Germany is in trouble generally. Why is it that prominent socialists always like to “live rich”? This is almost without exception.
Germany and Greece had “ties” before.
The EU, the dream, the de facto European (monetary) empire based officially in Brussels but in many if not most respects in Berlin is on the edge of imploding. Currently on deck for possible European Union exit, France, The Netherlands, Italy, Greece. Britain famously of course has already decided to leave.
The European Union is eroding from its periphery and it is collapsing in pieces even in Germany and France. It is highly fragile and if real recessionary winds blow the EU will start to crumble at a faster pace.
We say the faster, the better.
The bureaucrats are clinging to the dream, but the dream has morphed into something very different for many in Europe. We can’t say that we’re disappointed.
Yes, yes, everything is fine economically. So what if the largest FOREX trader in the world and the globe’s 11th largest bank is teetering because after all this time the DOJ in America finally decided to levy a fine of consequence against a major bank.
My question is why is the US trying to break Deutsche Bank? If it wrote fraudulent mortgages and packaged fraudulent mortgage backed securities it deserves to feel pain. But other banks got off with wrist slaps.
No reason eh? It’s perfectly OK for a central bank to buy the market. Price discovery? Reality? Such things are so passe. So pre-2008.
Remember when people used to talk about this sort of thing in hushed tones? It wasn’t that long ago. Now? Right out in the open. Heck in some places it’s already DONE right out in the open.
Looks like a revolt is happening against the European Central Bank. This could be a very interesting development for the world economy in coming months.

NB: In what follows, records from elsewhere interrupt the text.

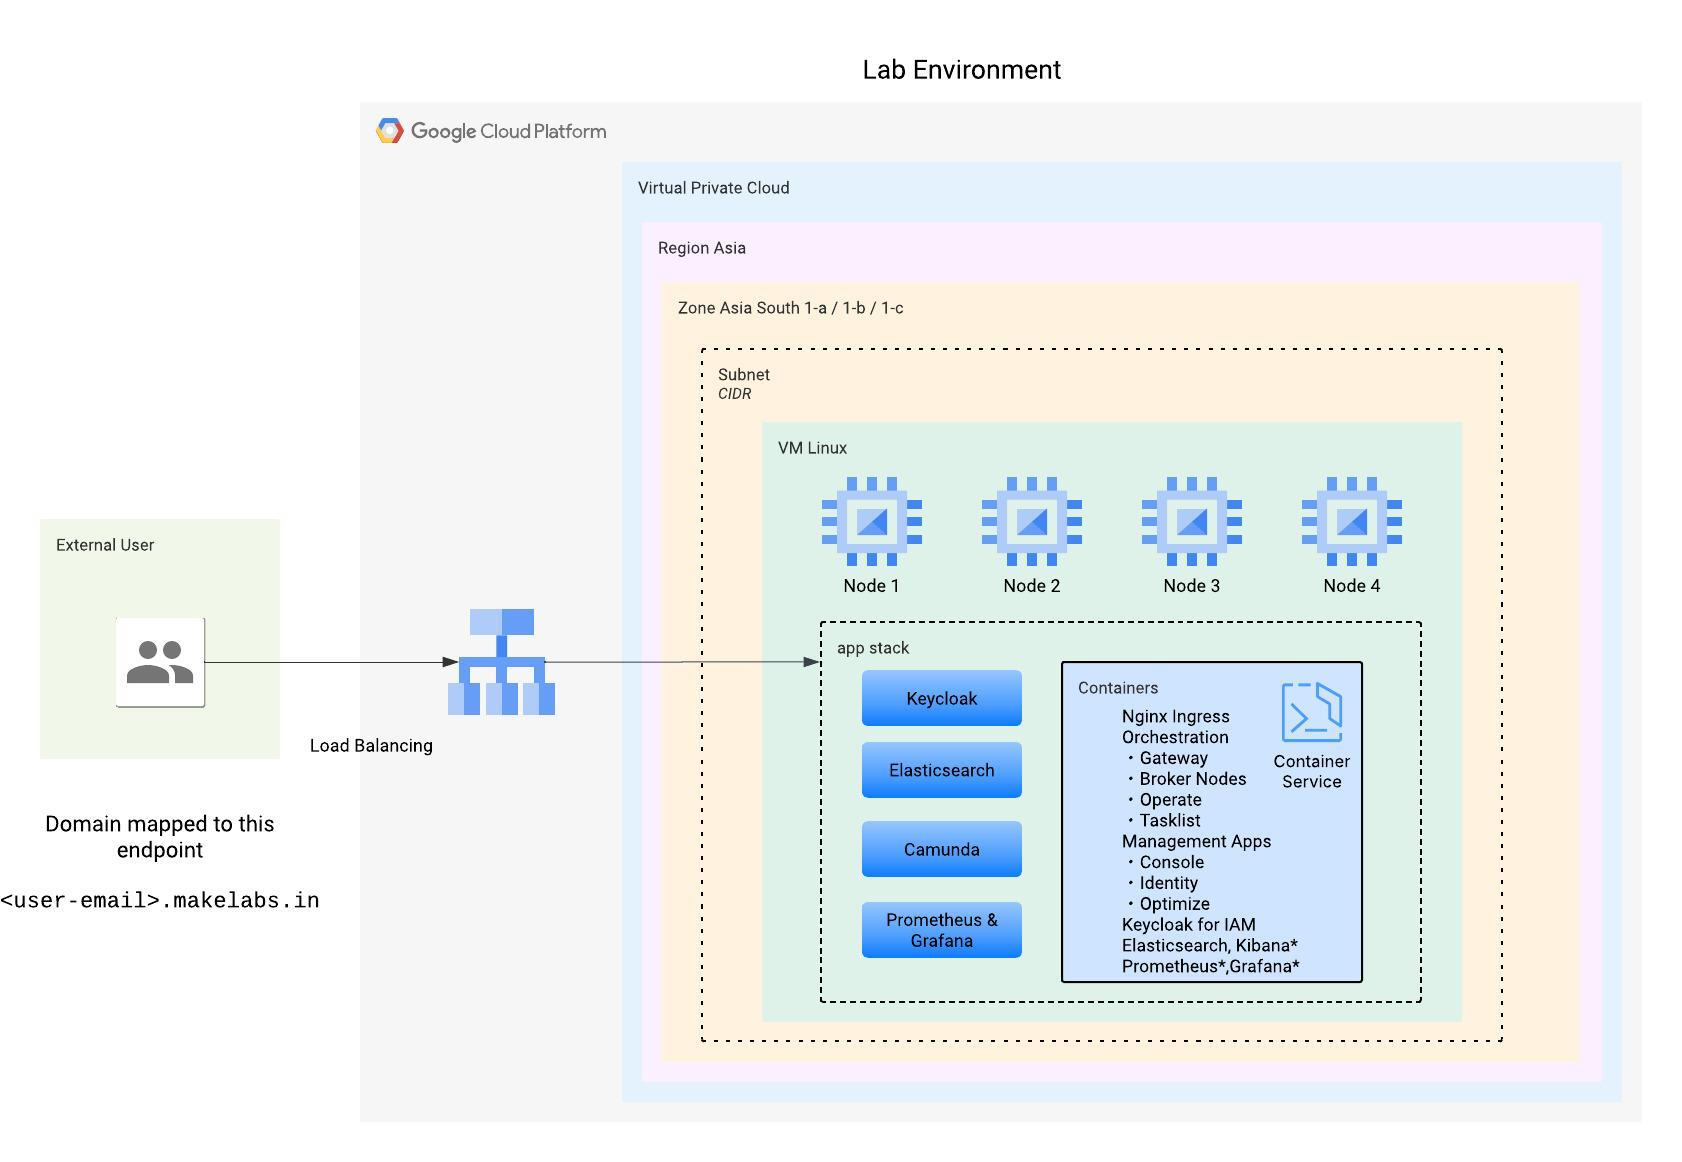
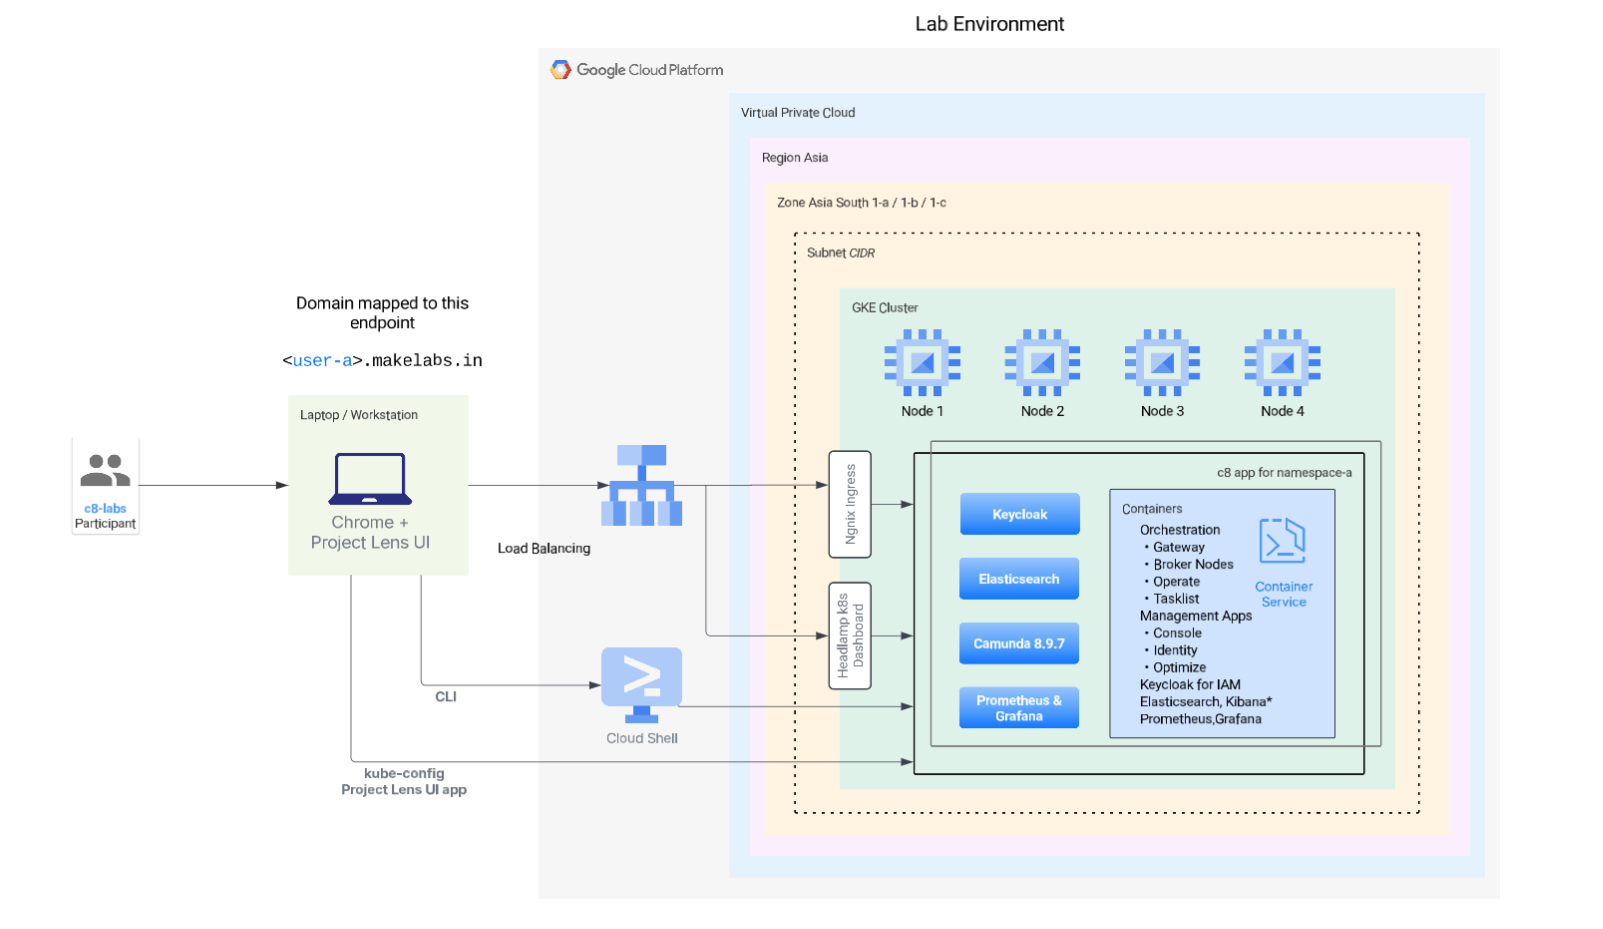
lab env diagram updated. minor edits to page 0 access plans

diff --git a/src/pages/Part0.html b/src/pages/Part0.html
@@ -9,7 +9,7 @@
     <main id="page-start">
 
         <section id="welcome">
-            <small>An initiative of Community Chapter Bengaluru</small>
+            <small>An initiative of the Community Chapter Bengaluru</small>
             <h2>
                 Welcome !
             </h2>
@@ -130,13 +130,12 @@ Whether you're new to Camunda 8 or preparing for real-world deployments, C8-Labs
                     </tr>
                     <tr>
                         <td style="color: gray;text-align: end;">Experience Level</td>
-                        <td style="text-align: left;">Beginner to Intermediate</td>
+                        <td style="text-align: left;">Skilled in Camunda. Basic DevOps knowledge.</td>
                     </tr>
                     <tr>
                         <td style="color: gray;text-align: end;">Estimated Duration</td>
                         <td style="text-align: left;">
-                            4-6 hours (Free Tier)<br/>
-                            48 hours (Premium Tier)
+                            Refer to section <code>Access Plans</code> for details.
                         </td>
                     </tr>
                     <tr>
@@ -241,20 +240,24 @@ Whether you're new to Camunda 8 or preparing for real-world deployments, C8-Labs
                             <br/>
                             <small>
                                 A simple registration process.
-                                Use Sign-in button to begin.
+                                Use Sign In button to begin.
                             </small>
                         </td>
                         <td>
-                            Request for access granted instantly (in ~60 minutes) on best effort basis.
-                            Click on <code>Sign-In</code> to begin and submit request for access.
+                            Request for access granted instantly.
+                            <br/>
+                            Click on <code>Sign In</code> to begin and submit request for access.
                             <br/><br/>
                         </td>
                         <td>
-                            Onboarding by our backend team. You get instant access upon completion.
+                            Onboarding by our backend team.
+                            <br/>
+                            You get instant access upon completion.
+                            <br/>
                             Visit <a href="#get-started">Get Started</a> section for details.
                             <br/><br/>
                             <small>
-                                ETA for registration completion: 4-to-48 hours.
+                                ETA for registration completion: 4-to-24 hours.
                             </small>
                         </td>
                     </tr>
@@ -264,8 +267,8 @@ Whether you're new to Camunda 8 or preparing for real-world deployments, C8-Labs
                             <br>
                             <small>Time starts when user completes Onboarding instructions. See navigation link.<br/>Continuous hours, can't be divided into multiple time-windows.</small>
                         </td>
-                        <td><b>6 hours</b></td>
-                        <td><b>48 hours</b></td>
+                        <td><b>6 Hours</b></td>
+                        <td><b>48 Hours</b></td>
                     </tr>
                     <tr>
                         <td class="access-plan-label">
@@ -277,10 +280,10 @@ Whether you're new to Camunda 8 or preparing for real-world deployments, C8-Labs
                             Use the <b style="color: #e8491d;">Sign In</b> button and select <b>Email/OTP</b> method
                             <br/><br/>
                             <small>
-                                Request for Access is generally grated in one hour (max: 24 hours).
+                                Request for Access is generally granted instantly.
                                 <br/>
-                                Note: After you Sign-In, the session is valid for 6 hours. 
-                                Please do not Sign-Out during the lab access window.
+                                Note: After you Sign In, the session is valid for the period mentioned in <b>Lab Access Duration</b>. 
+                                Please do not Sign Out during the lab access window.
                             </small>
                         </td>
                         <td>
@@ -289,7 +292,7 @@ Whether you're new to Camunda 8 or preparing for real-world deployments, C8-Labs
                             <small>
                                 Onboarding by our backend team. You get instant access upon successful onboarding.
                                 <br/>
-                                Note: After you sign-in, the session is valid for 48 hours. If you sign-out, you can sign-in again within the 48 hours window and continue from where you left off.<br/>
+                                Note: After you Sign In, the session is valid for the period mentioned in <b>Lab Access Duration</b>. If you Sign Out, you may Sign In again within the <i>access window</i> and continue from where you left off.<br/>
                             </small>
                         </td>
                     </tr>
@@ -309,7 +312,7 @@ Whether you're new to Camunda 8 or preparing for real-world deployments, C8-Labs
                             <small>
                                 Emails sent by the system during the access window.<br/>
                                 Onboarding emails: One email per onboarding session.<br/>
-                                Lab Usage Report: Sent every hour during the lab access window.<br/>
+                                Lab Usage Report: Sent once every two hours during the lab access window.<br/>
                             </small>
 
                         </td>
@@ -318,7 +321,7 @@ Whether you're new to Camunda 8 or preparing for real-world deployments, C8-Labs
                             <small>
                                 Emails sent by the system during the access window.<br/>
                                 Onboarding emails: One email per onboarding session.<br/>
-                                Lab Usage Report: Sent every six hours (i.e., 4 times per day).<br/>
+                                Lab Usage Report: Sent every six hours (i.e., 4 times per calendar day).<br/>
                             </small>
                         </td>
                     </tr>
@@ -388,8 +391,8 @@ Whether you're new to Camunda 8 or preparing for real-world deployments, C8-Labs
                             <br/><br/>
                             <small>
                                 Participant to install Project Lens UI app on their local machine (Refer to Prerequisites section in Navigation panel). 
-                                Using Project Lens, you can see and make changes to the kubernetes objects in your assigned namespace.
-                                Recommended for learning insights and gaining a deeper understandng of the physical structure.
+                                Using Project Lens, you can <code>edit</code> (i.e., see and make changes to the) kubernetes objects in your assigned namespace.
+                                Recommended for gaining a deeper understandng of the physical architecture and infrastructure setup.
                             </small>
                         </td>
                     </tr>

diff --git a/src/index.html b/src/index.html
@@ -47,7 +47,7 @@
                     &nbsp;&nbsp;
                     <a class="quick-link-pill-top-cta-secondary" onclick="loadCoursePart(0,'lab-gallery')">Lab Gallery</a>
                     &nbsp;&nbsp;
-                    <a class="quick-link-pill-top-cta-secondary" onclick="loadCoursePart(0,'access-plans')">6-Hour Free Access</a>
+                    <a class="quick-link-pill-top-cta-secondary" onclick="loadCoursePart(0,'access-plans')">6-Hours Free Access</a>
                     &nbsp;&nbsp;
                     <a class="quick-link-pill-top-cta-primary"   onclick="loadCoursePart(0,'get-started')">Join Next Cohort</a>
                 </h4>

Central banks don’t like cash, particularly when they want to impose negative interest rates on a failing global economy. (If banks were to offer negative rates cash would provide a yield and as such few would put money in the bank. The central bankers are very afraid of this scenario because it takes control away from them.) Central governmental authorities don’t like cash either because they can’t track each and every transaction for tax purposes if people do business in cash.
Big surprise that the NPR coverage of this story this morning emphasized the European Union’s supposed commitment to “the rule of law.” The backward Poles we were to understand were the ones in the wrong, and now Brussels (really Berlin) had to deal with the Warsaw yokels.
Farage giving us an update this past summer on the fight against the EU.
I don’t agree with everything Mr. Farage has to say, but I do agree with a good bit. I had the opportunity to listen to him speak in Washington recently and I was impressed. He is as entertaining in person as he is on the floor of the European Parliament. His voice is a critical one as Europe appears to be spinning headlong into an autocratic abyss.
I used to have a VW bus which looked just like this. It put out some emissions. That is for sure.
VW may see as much as $18 billion in fines from the EPA.
Apparently VW had installed “defeat devices” into its diesel vehicles which were able to recognize when a vehicle was being tested for emissions. When the diagnostics were run for emissions the vehicles then adjusted their engines to emit lower levels of pollutants than normal.
Peggy Noonan writes in the Wall Street Journal of a fundamental disconnect between what she refers to as “elites” (I despise this term, many, if not most people in power I have met are not what I would call “elite.”) and their indifference to the pressures which come from massive immigration. She makes an important point. A giant increase in immigration flows isn’t going to really impact the circle Angela Merkle runs in, except that perhaps the people in this circle will be able to pay their gardeners even less.
German bonds have seen massive inflows during the Greek crisis. Every time Greece got hot more money flowed into Deutschland in a “flight to safety.” This lowered rates. Germany then had cheaper money to play with.